> Work request: Extract, exactly as written, all lines of the material below from the line that includes "- Автор: голова" through its last line.

>>>

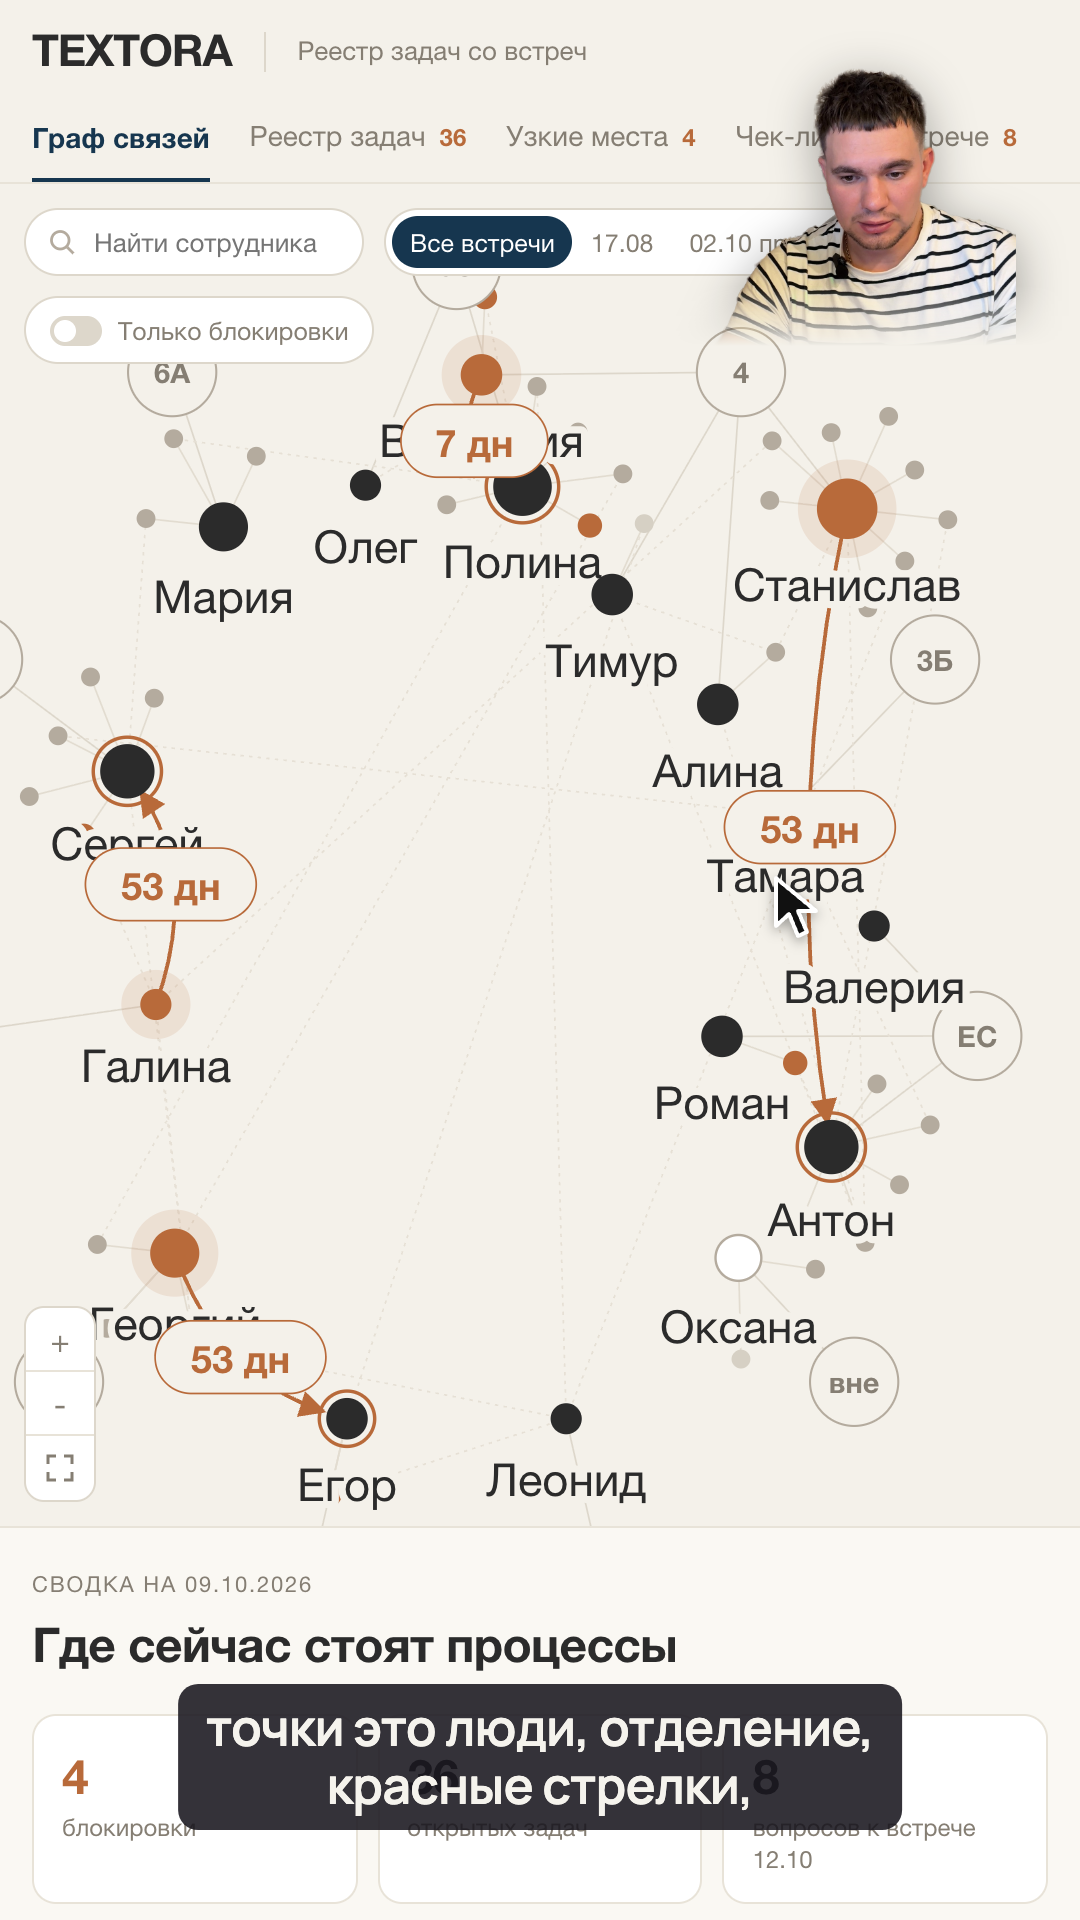
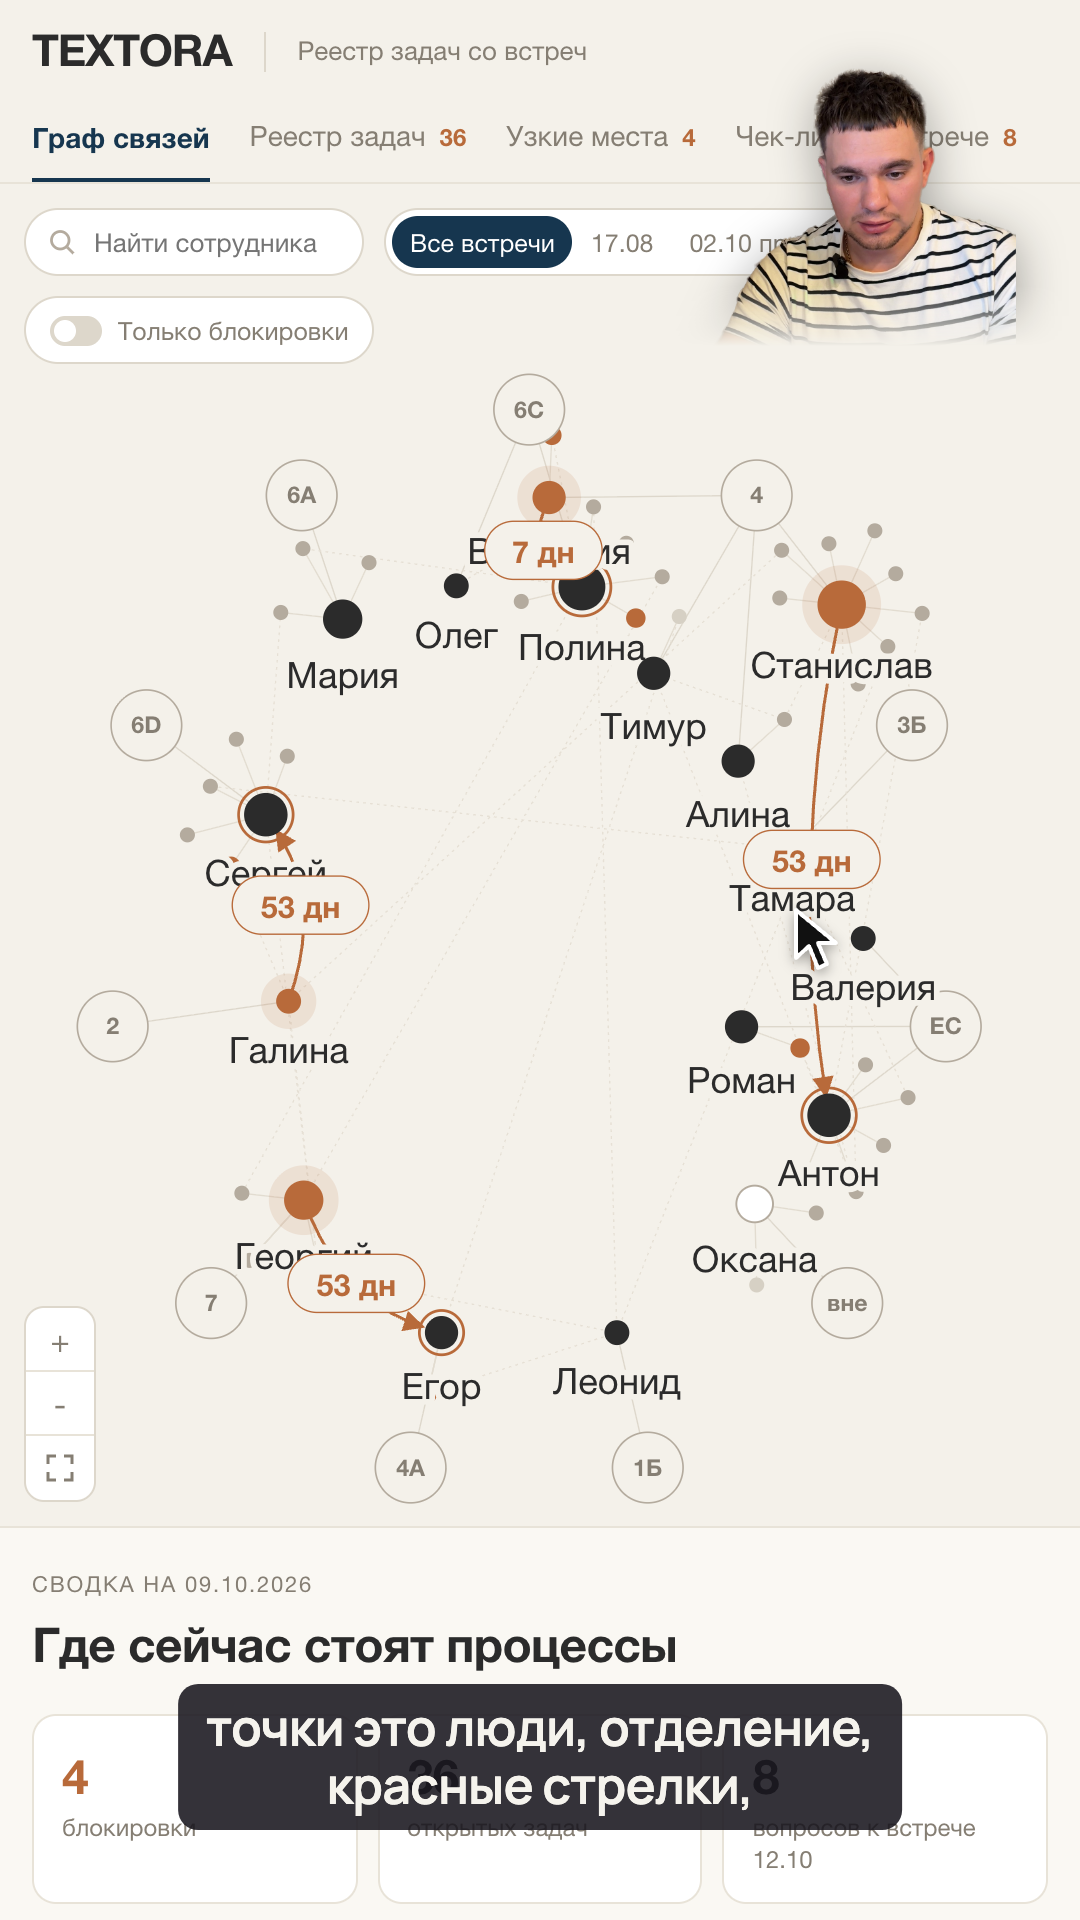
Правило отдаления: объект целиком, общий вид x1,0, деталь до x1,12; эталон кадра графа

diff --git a/SKILL.md b/SKILL.md
@@ -77,6 +77,8 @@ description: Видеомонтаж вертикальных роликов-об
 
 - Кадр 1080x1920. Обзор продукта во весь кадр, без шапки, меток и заголовков сцен поверх экрана.
 - Наезд допустим только как приближение пальцами без потери смысла (`keys` сцены). По умолчанию весь кадр, ключи `[]`.
+- Отдаление (утверждено Антоном 21.10.2026 на графе связей): объект показываем целиком, с полями, ни один узел, подпись или кружок не режется краем кадра. Эталон - `examples/kadr_graf.png`. Общий вид графа или схемы - без приближения (x1,0 от вида страницы в окне 540x960); деталь - не сильнее x1,12, приближать над тем, о чем говорят. Было x1,25 и x1,4: Антон забраковал ("все на поверхности"), выбрал отдаление на 20% по мокапу 20/30/40%. При сомнении - мокап нескольких уровней отдаления до записи.
+- Курсор не наводить на элементы, которые открывают всплывающую подсказку у края окна: она режется. Вести курсор рядом.
 - Автор: голова 105 px шириной, центр 870,150, бюст до 1,3 ширины головы ниже центра, дальше растворение 60 px. Хук идет полным кадром автора, через 0,1 с после хука фигура за 0,75 с уезжает в угол.
 - Субтитры: плашка графит, Manrope 600, до 2 строк, центр около y 1757. Безопасные поля Instagram: сверху 220, снизу 420 для текста интерфейса площадки.
 - Хук 1 с: две строки до 820 px шириной и подзаголовок. Финал 1 с: вопрос до 3 строк, логотип или имя канала.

<<<

> Written solution:
 - Автор: голова 105 px шириной, центр 870,150, бюст до 1,3 ширины головы ниже центра, дальше растворение 60 px. Хук идет полным кадром автора, через 0,1 с после хука фигура за 0,75 с уезжает в угол.
 - Субтитры: плашка графит, Manrope 600, до 2 строк, центр около y 1757. Безопасные поля Instagram: сверху 220, снизу 420 для текста интерфейса площадки.
 - Хук 1 с: две строки до 820 px шириной и подзаголовок. Финал 1 с: вопрос до 3 строк, логотип или имя канала.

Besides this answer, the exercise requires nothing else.